■ **Task**: Check each line of the data for "LeftVue", and copy the ones that have it.
##### Input material #####
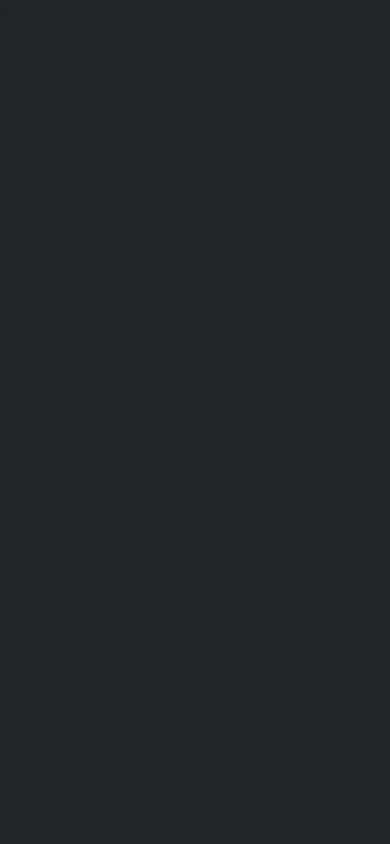
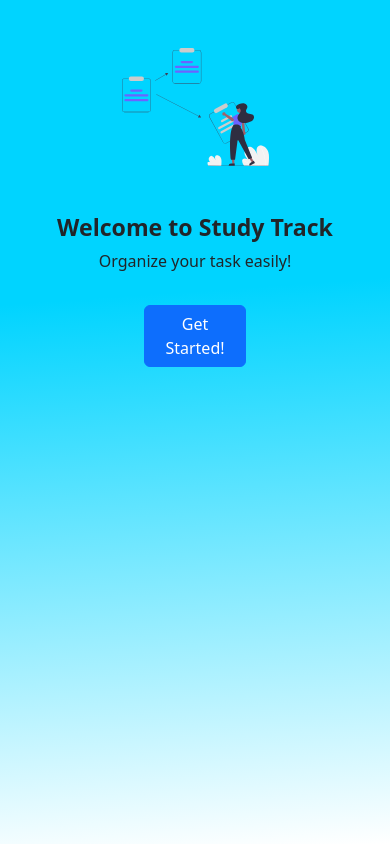
Before and after one commit to jobelGolde12/study-track, a Vue app: page / in a window 390 px wide. Built offline with nearby package versions, Linux system fonts and the light colour scheme.

Commit message:
modifying sidenav

```diff
--- a/public/index.html
+++ b/public/index.html
@@ -5,6 +5,7 @@
     <meta http-equiv="X-UA-Compatible" content="IE=edge">
     <meta name="viewport" content="width=device-width,initial-scale=1.0">
     <link rel="icon" href="<%= BASE_URL %>favicon.ico">
+    <link rel="stylesheet" href="https://cdn.jsdelivr.net/npm/bootstrap-icons@1.11.3/font/bootstrap-icons.min.css">
     <title><%= htmlWebpackPlugin.options.title %></title>
   </head>
   <body>
--- a/src/App.vue
+++ b/src/App.vue
@@ -1,10 +1,43 @@
 <template>
-  <div>
+  <div class="home bg-dark row" v-if="!welcome">
+   <LeftVue class="left col-3 bg-light" />
+   <div class="right col-9 bg-success">
+    <router-view></router-view>
+   </div>
+  </div>
 
-  <router-view/>
-  </div>
+  <WelcomeVue v-if="welcome" @toggleWelcome="toggleWelcome"/>
 </template>
 
+<script>
+// @ is an alias to /src
+import LeftVue from './views/LeftComponent.vue';
+import WelcomeVue from './views/WelcomeComponent.vue';
+
+export default {
+  name: 'App',
+  data(){
+    return{
+      welcome: true
+    }
+  },
+  components: {
+    LeftVue, WelcomeVue
+  },
+  methods: {
+    toggleWelcome(data){
+      this.welcome = data;
+    }
+  }
+}
+</script>
+
 <style>
+@import './cssFolder/global.css';
+.home{
+  position: absolute;
+  width: 100vw;
+  height: 100vh;
+}
 
 </style>
--- /dev/null
+++ b/src/cssFolder/global.css
@@ -0,0 +1,9 @@
+.pointer{
+    cursor: pointer;
+}
+.hover{
+    color: lightblue;
+}
+.hover-bg{
+    background: #ccc;
+}
--- a/src/router/index.js
+++ b/src/router/index.js
@@ -1,21 +1,12 @@
 import { createRouter, createWebHistory } from 'vue-router'
-import HomeView from '../views/HomeView.vue'
 
 const routes = [
   {
-    path: '/',
-    name: 'home',
-    component: HomeView
-  },
-  // {
-  //   path: '/about',
-  //   name: 'about',
-  //   // route level code-splitting
-  //   // this generates a separate chunk (about.[hash].js) for this route
-  //   // which is lazy-loaded when the route is visited.
-  //   component: () => import(/* webpackChunkName: "about" */ '../views/AboutView.vue')
-  // }
-]
+    path: '/left',
+    name: 'leftSidebarComponent',
+    component: () => import('../views/LeftComponent.vue')
+  }
+];
 
 const router = createRouter({
   history: createWebHistory(process.env.BASE_URL),
--- a/src/views/HomeView.vue
+++ /dev/null
@@ -1,25 +0,0 @@
-<template>
-  <div class="home text-liht bg-dark">
-    he
-  </div>
-</template>
-
-<script>
-// @ is an alias to /src
-// import HelloWorld from '@/components/HelloWorld.vue'
-
-export default {
-  name: 'HomeView',
-  components: {
-
-  }
-}
-</script>
-
-<style scoped>
-.home{
-  position: absolute;
-  width: 100vw;
-  height: 100vh;
-}
-</style>
--- /dev/null
+++ b/src/views/LeftComponent.vue
@@ -0,0 +1,51 @@
+<template>
+    <div class="main-container p-4">
+        <div>
+            <h4 class="text-dark fw-bold"><i class="bi bi-list me-3 fw-bold pointer"></i>StudyTrack</h4>
+        </div>
+
+        <div class="d-flex flex-column mt-5 ">
+            <div><h5 class="text-dark fw-light ">Task</h5></div>
+            <div class="pointer task-list p-2 rounded d-flex flex-row align-items-center"><i class="bi bi-box-arrow-in-right me-2 text-dark"></i> upcoming <span class="ms-1 fw-bold text-primary">{{ taskData.upcoming }}</span></div>
+            <div class="pointer task-list p-2 rounded d-flex flex-row align-items-center"><i class="bi bi-list-check me-2 text-dark"></i> today <span class="ms-1 fw-bold text-primary">{{ taskData.today }}</span></div>
+            <div class="pointer task-list p-2 rounded d-flex flex-row align-items-center"><i class="bi bi-check me-2 text-dark"></i> done <span class="ms-1 fw-bold text-primary">{{ taskData.done }}</span></div>
+            <div class="pointer task-list p-2 rounded d-flex flex-row align-items-center"><i class="bi bi-calendar-event me-2 text-dark"></i> my calindar <span class="ms-1 fw-bold text-primary">{{ taskData.myCalindar }}</span></div>
+
+        </div>
+
+
+
+        <div class="d-flex flex-column mt-3 ">
+            <div><h5 class="text-dark fw-light ">Subjects</h5></div>
+            <div class="pointer subjects-list p-2 rounded d-flex flex-row align-items-center"><i class="bi bi-box-arrow-in-right me-2 text-dark"></i> upcoming <span class="ms-1 fw-bold text-primary">{{ taskData.upcoming }}</span></div>
+            <div class="pointer subjects-list p-2 rounded d-flex flex-row align-items-center"><i class="bi bi-list-check me-2 text-dark"></i> today <span class="ms-1 fw-bold text-primary">{{ taskData.today }}</span></div>
+            <div class="pointer subjects-list p-2 rounded d-flex flex-row align-items-center"><i class="bi bi-check me-2 text-dark"></i> done <span class="ms-1 fw-bold text-primary">{{ taskData.done }}</span></div>
+            <div class="pointer subjects-list p-2 rounded d-flex flex-row align-items-center"><i class="bi bi-calendar-event me-2 text-dark"></i> my calindar <span class="ms-1 fw-bold text-primary">{{ taskData.myCalindar }}</span></div>
+
+        </div>
+
+
+
+
+    </div>
+</template>
+<script>
+export default {
+    name: 'leftSidebarComponent',
+    data(){
+        return{
+            taskData: {
+                upcoming: 0,
+                today: 0,
+                done: 0,
+                myCalindar: 0
+            }
+        }
+    }
+}
+</script>
+<style lang="css" scoped>
+.task-list:hover, .subject-list:hover{
+background: #ccc;
+}
+</style>
--- /dev/null
+++ b/src/views/WelcomeComponent.vue
@@ -0,0 +1,59 @@
+<template>
+    <div class="main-container">
+       <div class="container-fluid p-5 d-flex flex-row justify-content-center align-ites-center">
+        <img src="../assets/taskIcon.svg" alt="Task icon" class="task-icon">
+       </div>
+
+       <div class="container-fluid d-flex flex-column justify-content-center align-ites-center">
+        <div class="text-banner">
+            <h3 class="text-dark text-center fw-bolder">Welcome to Study Track</h3>
+            <p class="text-dark fw-normal text-center">Organize your task easily!</p>
+
+           <div class="container pt-3 d-flex flex-column justify-content-center align-ites-center">
+            <button class="btn btn-primary get-started" @click="getStartedFunc">Get Started!</button>
+           </div>
+        </div>
+       </div>
+    </div>
+</template>
+<script>
+export default {
+    name: 'welcomeComponent',
+    data(){
+        return{
+
+        }
+    },
+    methods: {
+        getStartedFunc(){
+            console.log('clicked')
+            this.$emit('toggleWelcome', false);
+        }
+    }
+}
+</script>
+<style lang="css" scoped>
+    .main-container{
+        width: 100vw;
+        height: 100vh;
+        background: rgb(0,212,255);
+        background: linear-gradient(176deg, rgba(0,212,255,1) 35%, rgba(255,255,255,1) 100%);
+        z-index: 999;
+    }
+    .task-icon{
+        position: relative;
+        height: 30%;
+        width: 30%;
+    }
+    .get-started{
+        width: 30%;
+        align-self: center;
+    }
+    @media screen and (max-width: 750px){
+    .task-icon{
+        position: relative;
+        height: 50%;
+        width: 50%;
+    }
+    }
+</style>
```
Also changed, not shown: src/assets/taskIcon.svg (added).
#####
■ **Response to the task**:
+   <LeftVue class="left col-3 bg-light" />
+import LeftVue from './views/LeftComponent.vue';
+    LeftVue, WelcomeVue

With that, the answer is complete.